Private Charles C. Pike of the 11th New Hampshire Infantry Recalls the Assault on the Sunken Road and Marye’s Heights at the Battle of Fredericksburg
On December 13th, 1862, at the Battle of Fredericksburg, Virginia, wave after wave of Union troops attempted a frontal assault on the fortified Confederate position just west of town. Rebel infantrymen manned a stone wall that ran along a sunken road at the base of some high ground called Marye’s Heights. Confederate artillery on the Heights commanded the field. The Federals advanced along mostly open ground from the town, and suffered enormous casualties. The Confederates fought off each futile assault, and no Union troops even reached the stone wall. The defeated Army of the Potomac withdrew from Fredericksburg back across the Rappahannock River to Falmouth on December 15th. Union losses at the Battle of Fredericksburg totaled 1284 killed, 9600 wounded, and 1769 captured or missing.
One of the Union regiments involved in the assaults against the Sunken Road and Marye’s Heights was the 11th New Hampshire Infantry. Assigned to the 2nd Brigade of the 2nd Division of the 9th Corps, the 11th New Hampshire suffered 195 total casualties, which included 19 killed, 151 wounded, and 25 missing or captured. Among the wounded was Private Charles C. Pike of Company F.
Pike was an 18 year old from New London, New Hampshire who had enlisted when the regiment was formed in August of 1862. After the war, Pike recalled the battle, his wounding, and his treatment and recovery for the regimental historian of the 11th:
We marched upon the railroad in full view of the rebel defenses, and just here, I think, the first man in Company F was killed, my dear camp-mate, Ben Nelson. We were talking together, and I had my hand on his arm, when spat! and poor Ben’s head sank lower, his frame slighly quivered, and he was gone, the bullet striking over his left eye and passing directly through his brain. We were ordered to advance, and advance we did, upon the “bloody acre.” It always seemed miraculous that anyone could get out of that hellish carnage alive. Every volley from the enemy would seem to mow our boys down, while we could do them little or no harm…
I had got three slight scratches by this time, but kept at work. I had replenished my cartridge-box twice from a dead or dying comrade’s, and was just getting up to get some more ammunition when a bullet struck me on the side of my face at the angle of the lower jaw, passing left through my mouth, cutting off about one half of my tongue, knocking out eight teeth, and coming out on the opposite side near the right ear.

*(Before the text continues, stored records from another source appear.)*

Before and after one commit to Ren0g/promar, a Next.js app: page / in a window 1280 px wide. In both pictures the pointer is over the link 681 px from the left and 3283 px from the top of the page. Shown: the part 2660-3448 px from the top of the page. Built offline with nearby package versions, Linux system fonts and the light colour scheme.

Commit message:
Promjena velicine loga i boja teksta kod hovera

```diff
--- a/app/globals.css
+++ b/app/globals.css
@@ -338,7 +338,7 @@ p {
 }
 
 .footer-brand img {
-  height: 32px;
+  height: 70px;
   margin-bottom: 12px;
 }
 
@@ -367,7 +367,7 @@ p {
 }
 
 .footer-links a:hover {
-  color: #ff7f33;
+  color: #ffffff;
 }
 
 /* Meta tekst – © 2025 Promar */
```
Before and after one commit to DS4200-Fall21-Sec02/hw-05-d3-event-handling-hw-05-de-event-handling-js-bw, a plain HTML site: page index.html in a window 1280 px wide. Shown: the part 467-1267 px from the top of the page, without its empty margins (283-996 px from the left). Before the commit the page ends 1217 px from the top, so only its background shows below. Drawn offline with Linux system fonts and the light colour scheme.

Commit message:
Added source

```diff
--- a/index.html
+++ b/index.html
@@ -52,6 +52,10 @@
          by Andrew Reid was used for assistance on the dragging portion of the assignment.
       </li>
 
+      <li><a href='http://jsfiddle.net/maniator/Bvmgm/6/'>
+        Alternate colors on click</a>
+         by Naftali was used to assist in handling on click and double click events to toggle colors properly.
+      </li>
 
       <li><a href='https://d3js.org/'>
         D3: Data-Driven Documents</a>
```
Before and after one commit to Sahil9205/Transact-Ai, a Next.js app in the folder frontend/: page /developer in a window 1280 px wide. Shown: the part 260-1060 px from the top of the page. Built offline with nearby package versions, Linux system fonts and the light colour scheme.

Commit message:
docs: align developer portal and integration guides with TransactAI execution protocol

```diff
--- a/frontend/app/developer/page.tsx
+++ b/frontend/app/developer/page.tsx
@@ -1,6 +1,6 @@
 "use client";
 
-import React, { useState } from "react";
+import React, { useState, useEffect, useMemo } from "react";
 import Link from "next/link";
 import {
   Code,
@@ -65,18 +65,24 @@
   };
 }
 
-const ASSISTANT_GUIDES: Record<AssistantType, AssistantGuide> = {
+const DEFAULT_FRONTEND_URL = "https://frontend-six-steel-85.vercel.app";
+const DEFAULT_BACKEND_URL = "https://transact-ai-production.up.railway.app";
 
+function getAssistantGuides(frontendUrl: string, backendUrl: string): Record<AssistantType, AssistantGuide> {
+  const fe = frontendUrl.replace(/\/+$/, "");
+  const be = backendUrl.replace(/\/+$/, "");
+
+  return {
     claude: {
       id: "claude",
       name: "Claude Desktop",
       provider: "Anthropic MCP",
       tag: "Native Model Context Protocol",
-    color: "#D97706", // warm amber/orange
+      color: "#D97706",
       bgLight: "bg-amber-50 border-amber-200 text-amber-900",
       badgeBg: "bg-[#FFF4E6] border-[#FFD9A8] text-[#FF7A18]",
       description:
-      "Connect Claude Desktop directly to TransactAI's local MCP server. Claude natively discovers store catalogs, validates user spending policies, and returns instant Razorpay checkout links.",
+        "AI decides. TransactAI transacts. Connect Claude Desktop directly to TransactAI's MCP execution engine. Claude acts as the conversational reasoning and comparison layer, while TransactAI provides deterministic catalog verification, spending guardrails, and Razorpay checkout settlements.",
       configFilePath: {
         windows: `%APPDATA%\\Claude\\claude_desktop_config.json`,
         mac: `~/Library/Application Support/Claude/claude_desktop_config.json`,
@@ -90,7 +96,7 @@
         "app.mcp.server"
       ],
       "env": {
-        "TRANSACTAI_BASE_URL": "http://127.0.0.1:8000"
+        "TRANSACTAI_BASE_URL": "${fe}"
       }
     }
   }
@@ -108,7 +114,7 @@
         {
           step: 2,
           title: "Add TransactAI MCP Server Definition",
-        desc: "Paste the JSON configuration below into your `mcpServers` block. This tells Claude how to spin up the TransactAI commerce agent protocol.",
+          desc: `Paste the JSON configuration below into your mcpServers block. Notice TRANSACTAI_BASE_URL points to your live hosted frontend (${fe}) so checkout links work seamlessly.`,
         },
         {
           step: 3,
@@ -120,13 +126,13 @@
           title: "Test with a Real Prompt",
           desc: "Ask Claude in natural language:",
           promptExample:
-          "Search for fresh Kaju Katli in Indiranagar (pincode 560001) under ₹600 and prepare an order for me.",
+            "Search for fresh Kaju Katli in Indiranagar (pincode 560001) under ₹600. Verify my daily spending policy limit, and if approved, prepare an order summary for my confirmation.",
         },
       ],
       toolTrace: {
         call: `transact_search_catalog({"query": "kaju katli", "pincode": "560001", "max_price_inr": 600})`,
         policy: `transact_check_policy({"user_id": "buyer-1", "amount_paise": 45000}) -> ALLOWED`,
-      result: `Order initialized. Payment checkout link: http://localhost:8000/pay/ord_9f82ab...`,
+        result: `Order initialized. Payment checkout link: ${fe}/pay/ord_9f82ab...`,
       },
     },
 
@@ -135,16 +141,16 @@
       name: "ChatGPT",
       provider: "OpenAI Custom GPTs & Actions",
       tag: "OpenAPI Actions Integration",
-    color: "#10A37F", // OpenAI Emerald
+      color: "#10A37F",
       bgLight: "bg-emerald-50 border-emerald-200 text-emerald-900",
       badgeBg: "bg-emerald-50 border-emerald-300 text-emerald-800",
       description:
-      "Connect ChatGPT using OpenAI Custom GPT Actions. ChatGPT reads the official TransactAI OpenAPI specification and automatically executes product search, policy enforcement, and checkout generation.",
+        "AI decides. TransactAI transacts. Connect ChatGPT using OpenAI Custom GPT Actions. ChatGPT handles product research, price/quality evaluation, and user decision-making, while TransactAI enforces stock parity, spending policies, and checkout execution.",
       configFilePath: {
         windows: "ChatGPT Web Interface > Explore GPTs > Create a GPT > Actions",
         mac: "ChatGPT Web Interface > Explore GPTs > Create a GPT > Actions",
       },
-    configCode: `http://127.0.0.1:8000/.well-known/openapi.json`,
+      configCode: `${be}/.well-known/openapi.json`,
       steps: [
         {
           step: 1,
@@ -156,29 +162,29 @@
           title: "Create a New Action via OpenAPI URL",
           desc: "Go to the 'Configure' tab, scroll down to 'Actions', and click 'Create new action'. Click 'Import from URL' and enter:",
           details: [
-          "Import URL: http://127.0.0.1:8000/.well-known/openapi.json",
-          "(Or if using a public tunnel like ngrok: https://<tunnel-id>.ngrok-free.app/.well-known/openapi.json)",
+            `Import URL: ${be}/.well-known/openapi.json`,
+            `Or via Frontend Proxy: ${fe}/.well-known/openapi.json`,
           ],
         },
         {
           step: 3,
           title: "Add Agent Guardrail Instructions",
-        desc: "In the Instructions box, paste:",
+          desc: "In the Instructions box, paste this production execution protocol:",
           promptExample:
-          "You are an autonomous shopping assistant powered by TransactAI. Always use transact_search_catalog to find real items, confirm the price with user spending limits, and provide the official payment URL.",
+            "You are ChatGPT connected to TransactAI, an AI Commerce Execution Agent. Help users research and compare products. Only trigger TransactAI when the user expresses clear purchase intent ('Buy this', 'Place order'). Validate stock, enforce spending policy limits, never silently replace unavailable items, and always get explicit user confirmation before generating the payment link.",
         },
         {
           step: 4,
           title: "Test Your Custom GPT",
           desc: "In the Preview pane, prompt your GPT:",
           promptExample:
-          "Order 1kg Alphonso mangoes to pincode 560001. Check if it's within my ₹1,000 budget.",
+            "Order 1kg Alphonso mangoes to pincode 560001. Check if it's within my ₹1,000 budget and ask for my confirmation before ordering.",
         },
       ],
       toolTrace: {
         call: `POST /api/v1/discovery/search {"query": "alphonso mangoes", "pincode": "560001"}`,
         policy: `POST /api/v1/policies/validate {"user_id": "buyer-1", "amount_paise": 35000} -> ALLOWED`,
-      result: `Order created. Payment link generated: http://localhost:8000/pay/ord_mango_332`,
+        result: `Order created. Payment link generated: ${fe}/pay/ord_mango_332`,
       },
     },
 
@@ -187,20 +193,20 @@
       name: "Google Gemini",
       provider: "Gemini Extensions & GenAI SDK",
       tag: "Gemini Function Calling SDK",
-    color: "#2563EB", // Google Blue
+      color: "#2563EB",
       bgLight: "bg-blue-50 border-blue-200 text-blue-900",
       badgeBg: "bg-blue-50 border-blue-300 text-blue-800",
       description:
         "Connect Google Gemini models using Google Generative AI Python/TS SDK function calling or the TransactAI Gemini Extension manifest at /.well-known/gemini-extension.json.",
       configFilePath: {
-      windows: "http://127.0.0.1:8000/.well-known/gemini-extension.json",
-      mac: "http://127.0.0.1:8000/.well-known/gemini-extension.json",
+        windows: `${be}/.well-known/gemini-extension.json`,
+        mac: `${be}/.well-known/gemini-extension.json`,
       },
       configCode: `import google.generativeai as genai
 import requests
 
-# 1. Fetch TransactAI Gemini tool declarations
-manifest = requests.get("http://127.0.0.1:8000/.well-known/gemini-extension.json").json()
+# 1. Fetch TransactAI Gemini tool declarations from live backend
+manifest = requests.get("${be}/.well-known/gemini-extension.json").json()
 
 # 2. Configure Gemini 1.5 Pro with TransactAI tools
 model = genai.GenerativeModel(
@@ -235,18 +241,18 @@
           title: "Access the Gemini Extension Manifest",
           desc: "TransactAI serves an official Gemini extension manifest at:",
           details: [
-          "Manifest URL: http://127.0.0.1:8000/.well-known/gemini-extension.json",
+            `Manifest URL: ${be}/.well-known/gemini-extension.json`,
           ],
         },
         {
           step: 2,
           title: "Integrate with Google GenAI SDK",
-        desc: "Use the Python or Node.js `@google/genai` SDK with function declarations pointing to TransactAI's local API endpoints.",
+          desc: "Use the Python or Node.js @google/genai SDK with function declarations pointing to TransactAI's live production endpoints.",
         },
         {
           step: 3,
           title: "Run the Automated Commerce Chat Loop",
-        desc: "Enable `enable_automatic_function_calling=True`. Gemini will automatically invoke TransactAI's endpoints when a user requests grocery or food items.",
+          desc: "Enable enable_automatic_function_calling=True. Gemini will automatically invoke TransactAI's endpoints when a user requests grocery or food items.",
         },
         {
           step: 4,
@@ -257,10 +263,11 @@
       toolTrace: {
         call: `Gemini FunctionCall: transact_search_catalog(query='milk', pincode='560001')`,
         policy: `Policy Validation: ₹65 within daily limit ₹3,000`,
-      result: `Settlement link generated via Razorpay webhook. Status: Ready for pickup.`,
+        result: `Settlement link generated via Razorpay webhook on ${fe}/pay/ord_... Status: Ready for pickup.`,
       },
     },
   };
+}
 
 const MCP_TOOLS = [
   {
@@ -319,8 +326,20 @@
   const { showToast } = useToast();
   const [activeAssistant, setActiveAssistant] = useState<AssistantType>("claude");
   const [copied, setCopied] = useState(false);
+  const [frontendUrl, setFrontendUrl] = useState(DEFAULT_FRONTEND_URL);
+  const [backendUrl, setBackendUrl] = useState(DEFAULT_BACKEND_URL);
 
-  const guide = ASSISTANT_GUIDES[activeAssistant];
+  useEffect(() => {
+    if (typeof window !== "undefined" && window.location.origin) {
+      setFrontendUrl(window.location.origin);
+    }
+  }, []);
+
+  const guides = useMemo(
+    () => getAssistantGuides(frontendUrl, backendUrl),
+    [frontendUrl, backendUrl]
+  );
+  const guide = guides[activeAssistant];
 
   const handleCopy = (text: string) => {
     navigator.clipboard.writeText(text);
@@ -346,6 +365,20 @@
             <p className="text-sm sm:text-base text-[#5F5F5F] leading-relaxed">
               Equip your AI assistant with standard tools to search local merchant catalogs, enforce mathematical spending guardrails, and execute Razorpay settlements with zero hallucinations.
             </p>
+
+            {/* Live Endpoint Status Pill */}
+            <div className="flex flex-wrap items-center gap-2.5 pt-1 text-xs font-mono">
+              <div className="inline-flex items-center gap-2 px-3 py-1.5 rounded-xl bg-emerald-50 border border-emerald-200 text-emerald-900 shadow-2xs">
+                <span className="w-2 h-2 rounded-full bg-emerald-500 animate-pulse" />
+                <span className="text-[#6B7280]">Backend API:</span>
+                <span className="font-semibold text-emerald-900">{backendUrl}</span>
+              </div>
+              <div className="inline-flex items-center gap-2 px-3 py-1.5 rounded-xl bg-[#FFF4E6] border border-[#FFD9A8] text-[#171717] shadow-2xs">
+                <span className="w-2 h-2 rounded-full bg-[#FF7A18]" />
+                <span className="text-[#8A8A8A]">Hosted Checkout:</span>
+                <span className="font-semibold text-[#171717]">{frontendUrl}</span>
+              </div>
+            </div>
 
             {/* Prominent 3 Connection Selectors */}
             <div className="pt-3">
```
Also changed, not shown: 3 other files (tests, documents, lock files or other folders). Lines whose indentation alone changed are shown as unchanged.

The hemorrhage was very free, and this, with the loss of blood from my other wounds, soon made things look dusky. I became unconscious soon afterward, and the next thing I knew the firing had ceased. It was dark and cold, and the air was filled with groans and moans of the hundreds of wounded who were lying about me. I am told that a large number of us who were severely wounded were allowed to be carried off the field when our boys came to bury the dead. I lost a large seal ring; I have a dim recollection of its being taken from my finger. My clothes were such a mass of blood and filth that my money, which was in my inside vest pocket, was not taken.
The next day I found myself in a tent with several others. I did not know how we got there, or when, or where it was, but I afterwards learned it was at Falmouth. Those who were too severely wounded to be moved were left there. I recollect that it was terribly cold. We had no fire and no blanket, and I lay on some straw. Oh, the intolerable thirst! My mouth was so swollen that I could not swallow but by turning water upon it. Some thoughtful, practical person came into out tent one day and covered me with newspapers, tucking them well in around me. I quite expect my life was saved thereby, for by and by, when at Washington, the skin peeled from my feet from having been frost-bitten at that time. A young, solemn looking man came into the tent one day. I at once made signs for him for water. He did not readily understand me, apparently not being very well up in sign language, but he got out a pencil and a notebook and I managed to write out the word “water”. He considered a few minutes (they seemed like long ones to me) and then kindly said that he did not have any water with him, but that he would gladly pray with me, which he proceeded to do, and a longer prayer I never listened to. Well meant, undoubtedly, but somehow it didn’t reach my case.
December 26th, thirteen days after the battle, I was sent to Washington, arriving the next day more dead than alive, and was placed in the Harewood hospital, where I received the most kindly and skilful treatment from both surgeons and nurses. After several months I became able to take care of the sick and wounded as they were brought in, and was afterward detailed as a hospital steward.
Private Pike recovered, but due to the severity of his wounds, he was honorably discharged on April 18th, 1863. Perhaps at least in part due to his experience in the hospital, Pike went on to graduate from the medical school at Dartmouth College and become a doctor, first in New Hampshire and later in Peabody, Massachusetts. He died of in Peabody of appendicitis on January 27th, 1894.
The Fredericksburg Campaign: Winter War on the Rappahannock by Francis A. O’Reilly
History of the Eleventh New Hampshire Regiment Volunteer Infantry in the Rebellion War 1861-1865 by Leander W. Cogswell
History of the New Hampshire Surgeons in the War of the Rebellion by Granville P. Conn